The theme for Warren’s 2009-2010 yearbook “High Definition” was chosen at the camp. This theme, chosen democratically from numerous other options, revolves around the idea of highlighting the best-quality moments in life, undoubtedly a perfect theme for the upcoming yearbook. Not to be taken lightly, yearbook camp shapes the students within the staff to successfully work as a team, and is the kick-off of beginning the new album of memories that is produced by the end of each year.
Most people see the yearbook as a symbol of the end of the year and past memories. However, to the hardworking staff, the yearbook is a fresh project that requires the commitment and effort of a dedicated team, even before the school year begins. Perhaps this is why yearbook advisor Cory Catalano encouraged his staff to attend yearbook camp this summer at Chapman University.
In fact, Catalano advocated staff members’ participation in this camp to such an extent that he even provided scholarship opportunities to cover the cost of the program. Although not mandatory, several students from Warren High School attended yearbook camp this summer. Running from July 31 to Aug. 3, students who attended the camp spent four days within the dorms of the university, and were required to follow a strict schedule that was planned for each day.
“Yearbook camp was an experience that allowed me to get really involved into the yearbook process,” said editor-in-chief of Warren’s yearbook staff, Irwin Luna.
Other members of the staff felt as Luna did, especially with the intense curriculum calling for every student’s participation and profuse attention. Throughout this period of discipline, students were trained to grasp the specific skills needed to function properly within their staff in order to successfully create a yearbook.
One of the most important things they learned included a tutorial on how to use the software InDesign, a computer program universally used to create yearbooks. In addition, there were several other workshops that each school staff could sign up for according to the staff’s best judgment of the most beneficial workshop.
The students were also given time to meet together as a unified staff and work on completing some of the basic necessities of the actual yearbook, a requirement of the program.
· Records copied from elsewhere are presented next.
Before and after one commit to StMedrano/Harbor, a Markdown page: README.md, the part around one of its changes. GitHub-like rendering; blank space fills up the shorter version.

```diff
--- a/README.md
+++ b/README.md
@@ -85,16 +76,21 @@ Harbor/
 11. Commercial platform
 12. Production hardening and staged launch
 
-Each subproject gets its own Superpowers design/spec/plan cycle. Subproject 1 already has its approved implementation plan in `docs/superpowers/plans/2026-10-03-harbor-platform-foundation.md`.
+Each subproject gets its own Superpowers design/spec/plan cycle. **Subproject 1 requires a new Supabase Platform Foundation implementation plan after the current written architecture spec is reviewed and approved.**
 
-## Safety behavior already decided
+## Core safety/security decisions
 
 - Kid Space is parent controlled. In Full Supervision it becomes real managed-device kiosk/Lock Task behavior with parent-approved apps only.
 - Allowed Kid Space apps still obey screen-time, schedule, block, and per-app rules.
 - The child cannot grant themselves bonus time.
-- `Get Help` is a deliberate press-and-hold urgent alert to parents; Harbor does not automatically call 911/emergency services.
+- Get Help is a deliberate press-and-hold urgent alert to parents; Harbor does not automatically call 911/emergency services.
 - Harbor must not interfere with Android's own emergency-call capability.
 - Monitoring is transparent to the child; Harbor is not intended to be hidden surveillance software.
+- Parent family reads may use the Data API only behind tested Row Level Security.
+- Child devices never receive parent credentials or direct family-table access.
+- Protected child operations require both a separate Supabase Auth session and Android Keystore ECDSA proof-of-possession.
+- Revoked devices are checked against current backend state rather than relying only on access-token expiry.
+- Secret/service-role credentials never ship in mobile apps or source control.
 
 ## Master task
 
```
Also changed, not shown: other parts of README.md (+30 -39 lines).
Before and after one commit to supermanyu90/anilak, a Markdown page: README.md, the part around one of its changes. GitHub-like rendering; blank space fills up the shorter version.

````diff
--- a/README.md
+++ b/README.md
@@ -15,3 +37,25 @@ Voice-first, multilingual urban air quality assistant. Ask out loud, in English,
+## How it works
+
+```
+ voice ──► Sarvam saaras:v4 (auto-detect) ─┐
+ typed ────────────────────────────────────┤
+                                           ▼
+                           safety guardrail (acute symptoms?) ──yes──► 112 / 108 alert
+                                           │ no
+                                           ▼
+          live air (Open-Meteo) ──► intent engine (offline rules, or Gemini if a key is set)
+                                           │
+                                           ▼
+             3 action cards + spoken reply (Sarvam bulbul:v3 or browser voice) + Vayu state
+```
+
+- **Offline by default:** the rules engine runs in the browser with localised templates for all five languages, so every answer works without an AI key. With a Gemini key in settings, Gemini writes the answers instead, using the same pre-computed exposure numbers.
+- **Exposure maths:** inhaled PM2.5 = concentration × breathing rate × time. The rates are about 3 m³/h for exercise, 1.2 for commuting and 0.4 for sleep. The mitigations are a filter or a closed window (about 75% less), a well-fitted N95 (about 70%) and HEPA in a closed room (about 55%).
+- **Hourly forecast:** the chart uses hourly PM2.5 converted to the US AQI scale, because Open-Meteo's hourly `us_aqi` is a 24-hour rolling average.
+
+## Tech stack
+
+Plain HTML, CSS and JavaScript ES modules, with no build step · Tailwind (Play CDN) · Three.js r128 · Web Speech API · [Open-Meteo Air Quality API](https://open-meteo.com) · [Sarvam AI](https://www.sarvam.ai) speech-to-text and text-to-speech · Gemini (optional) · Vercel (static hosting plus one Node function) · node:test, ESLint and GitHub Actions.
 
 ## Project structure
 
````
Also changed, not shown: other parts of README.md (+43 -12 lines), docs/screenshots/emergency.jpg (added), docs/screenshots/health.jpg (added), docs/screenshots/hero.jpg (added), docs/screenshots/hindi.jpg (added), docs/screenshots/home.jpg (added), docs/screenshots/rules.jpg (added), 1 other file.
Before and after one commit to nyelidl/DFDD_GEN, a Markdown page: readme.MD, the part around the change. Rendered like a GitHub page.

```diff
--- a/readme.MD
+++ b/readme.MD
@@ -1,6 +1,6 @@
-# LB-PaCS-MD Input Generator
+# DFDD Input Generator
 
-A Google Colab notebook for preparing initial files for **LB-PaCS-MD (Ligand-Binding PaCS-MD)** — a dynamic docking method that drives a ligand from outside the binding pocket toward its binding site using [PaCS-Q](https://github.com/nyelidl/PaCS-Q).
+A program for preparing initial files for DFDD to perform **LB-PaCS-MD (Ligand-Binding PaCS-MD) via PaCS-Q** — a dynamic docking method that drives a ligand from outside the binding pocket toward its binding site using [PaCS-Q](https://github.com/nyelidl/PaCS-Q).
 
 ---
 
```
A crucial week of training, the yearbook staff was truly committed to prepare for the new school year and its challenges, and will be rewarded when “High Definition” materializes into a phenomenal historic account of 2009-10.
Published: September 4, 2009 – Volume 8 – Issue 20